- Progressive Retinal Atrophy
PRA is a genetic condition that affects the rod cells in the eyes. PRA almost always affects both eyes and has a prolonged and gradual effect on your dog’s vision. PRA starts by weakening your dog’s night vision and gradually progresses as your dog ages, eventually affecting how your dog sees during the day and eventually leading to total blindness.
- Portosystemic Shunt
It’s a liver disease that affects the blood vessels surrounding the liver, making them not connect to the liver properly and thus not allowing toxic elements in your dog’s blood to flow to the liver for detoxification.
Results from the eyes failing to maintain hydration to the lens. Clouding of the eyes causes partial or complete vision loss and may occur in one or both eyes. If untreated, it can lead to ocular inflammation, glaucoma, or permanent blindness in the affected eyes.
- Bladder Stones
It results from crystals forming in the urine and is caused by high salt concentration and lack of favorable pH levels. Bladder stones can get stuck in the urethra and cause immense pain when your dog urinates. If this occurs, take your pet to the vet quickly, which can cause life-threatening side effects if left untreated.
- Patellar Luxation

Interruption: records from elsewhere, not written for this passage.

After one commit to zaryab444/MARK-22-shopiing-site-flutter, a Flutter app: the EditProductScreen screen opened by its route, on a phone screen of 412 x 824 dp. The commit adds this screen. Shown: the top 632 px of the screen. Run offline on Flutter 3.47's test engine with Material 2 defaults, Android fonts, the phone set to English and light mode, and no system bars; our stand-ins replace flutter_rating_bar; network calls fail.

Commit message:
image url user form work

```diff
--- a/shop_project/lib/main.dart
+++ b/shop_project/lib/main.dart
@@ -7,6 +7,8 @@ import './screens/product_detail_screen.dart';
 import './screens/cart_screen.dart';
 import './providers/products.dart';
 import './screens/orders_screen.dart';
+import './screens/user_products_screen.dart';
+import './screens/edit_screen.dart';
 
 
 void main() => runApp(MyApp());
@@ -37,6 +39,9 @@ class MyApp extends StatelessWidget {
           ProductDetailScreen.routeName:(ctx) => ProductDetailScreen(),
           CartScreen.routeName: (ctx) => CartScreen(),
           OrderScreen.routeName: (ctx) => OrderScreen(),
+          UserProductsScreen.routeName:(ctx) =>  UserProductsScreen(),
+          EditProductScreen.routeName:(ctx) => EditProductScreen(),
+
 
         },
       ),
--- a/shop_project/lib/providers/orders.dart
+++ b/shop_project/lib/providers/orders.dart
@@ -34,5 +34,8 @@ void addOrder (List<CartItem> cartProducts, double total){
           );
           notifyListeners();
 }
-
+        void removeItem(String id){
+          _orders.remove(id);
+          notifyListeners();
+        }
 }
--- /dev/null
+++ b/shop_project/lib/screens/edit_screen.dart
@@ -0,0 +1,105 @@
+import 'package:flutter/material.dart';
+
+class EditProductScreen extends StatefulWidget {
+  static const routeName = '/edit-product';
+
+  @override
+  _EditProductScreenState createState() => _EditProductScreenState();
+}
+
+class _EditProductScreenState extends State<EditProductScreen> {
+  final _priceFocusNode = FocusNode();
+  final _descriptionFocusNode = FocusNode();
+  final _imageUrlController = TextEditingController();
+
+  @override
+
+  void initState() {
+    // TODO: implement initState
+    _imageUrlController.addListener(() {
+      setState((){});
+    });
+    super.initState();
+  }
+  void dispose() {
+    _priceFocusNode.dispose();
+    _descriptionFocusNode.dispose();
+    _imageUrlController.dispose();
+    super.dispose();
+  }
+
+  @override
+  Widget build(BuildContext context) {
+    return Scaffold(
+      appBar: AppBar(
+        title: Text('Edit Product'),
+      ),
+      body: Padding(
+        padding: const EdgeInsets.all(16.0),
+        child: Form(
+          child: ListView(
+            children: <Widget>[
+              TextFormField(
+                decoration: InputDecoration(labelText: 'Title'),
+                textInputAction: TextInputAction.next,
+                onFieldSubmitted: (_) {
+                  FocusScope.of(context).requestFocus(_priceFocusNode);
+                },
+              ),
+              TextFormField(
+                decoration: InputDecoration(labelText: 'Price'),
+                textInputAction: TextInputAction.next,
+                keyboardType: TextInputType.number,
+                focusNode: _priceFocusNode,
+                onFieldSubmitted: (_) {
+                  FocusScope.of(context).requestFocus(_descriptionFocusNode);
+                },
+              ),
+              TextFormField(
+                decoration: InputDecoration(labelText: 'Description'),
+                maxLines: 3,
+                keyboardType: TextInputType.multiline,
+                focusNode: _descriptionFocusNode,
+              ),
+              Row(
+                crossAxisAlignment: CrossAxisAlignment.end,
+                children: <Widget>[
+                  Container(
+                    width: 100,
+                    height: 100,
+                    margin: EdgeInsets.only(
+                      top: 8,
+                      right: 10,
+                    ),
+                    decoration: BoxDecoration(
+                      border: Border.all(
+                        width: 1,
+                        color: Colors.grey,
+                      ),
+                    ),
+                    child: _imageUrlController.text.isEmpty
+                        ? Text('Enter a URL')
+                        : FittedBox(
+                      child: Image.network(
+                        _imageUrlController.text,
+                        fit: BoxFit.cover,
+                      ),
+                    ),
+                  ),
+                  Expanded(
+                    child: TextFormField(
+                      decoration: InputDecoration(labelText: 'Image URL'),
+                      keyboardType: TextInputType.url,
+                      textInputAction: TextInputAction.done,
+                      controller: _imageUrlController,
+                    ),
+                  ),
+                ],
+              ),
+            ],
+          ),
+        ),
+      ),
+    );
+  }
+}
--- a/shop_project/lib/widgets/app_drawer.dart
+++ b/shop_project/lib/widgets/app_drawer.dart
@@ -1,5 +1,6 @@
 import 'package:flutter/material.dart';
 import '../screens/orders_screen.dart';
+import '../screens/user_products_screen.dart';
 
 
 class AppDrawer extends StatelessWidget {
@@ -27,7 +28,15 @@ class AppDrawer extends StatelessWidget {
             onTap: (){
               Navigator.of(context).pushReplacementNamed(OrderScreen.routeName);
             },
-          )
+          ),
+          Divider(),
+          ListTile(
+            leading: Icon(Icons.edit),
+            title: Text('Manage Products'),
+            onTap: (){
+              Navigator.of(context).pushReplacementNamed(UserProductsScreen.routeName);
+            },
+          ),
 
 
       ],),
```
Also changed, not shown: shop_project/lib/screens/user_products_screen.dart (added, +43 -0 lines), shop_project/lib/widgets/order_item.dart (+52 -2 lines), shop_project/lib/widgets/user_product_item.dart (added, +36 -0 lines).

A common disorder in which the kneecap is dislocated or displaced from the knee joint. Most often occurs at birth and are hard to diagnose until the puppy is around six weeks old. Patellar Luxation can also occur from injuries and may cause your pet to refuse to exercise, run, or jump. A simple surgery can fix this issue.
- Leg and Calves Perthes Disease
It’s most often seen in miniature and toy breeds and is a hip joint disorder in a dog’s hind legs. This condition mostly occurs in one leg rather than both, and your dog will favor one leg when standing or sitting, but it can lead to limping and muscle atrophy.
How Long do Havachons Live for?
Havachons are bred from Havanese and Bichon Frise, which are both known to be long-living dogs. The oldest Havanese on record lived to be 18 years old, while the oldest Bichon Frise lived to the old age of 21. This is a sign that Havachons are likely to live long and happy lives and can live to be 15 years old on average. But don’t be surprised if your Havachon sticks around to be a few years older!
If you are someone who suffers from dog allergies but finds yourself a dog lover and wants to own a fluffy buddy, look no further. Havachons are a fantastic hypoallergenic breed that is loving, intelligent, and playful. They make great additions to nearly any family and work great with kids and other pets. As long as a Havachon gets to spend time with you and your family, it will be as happy as can be.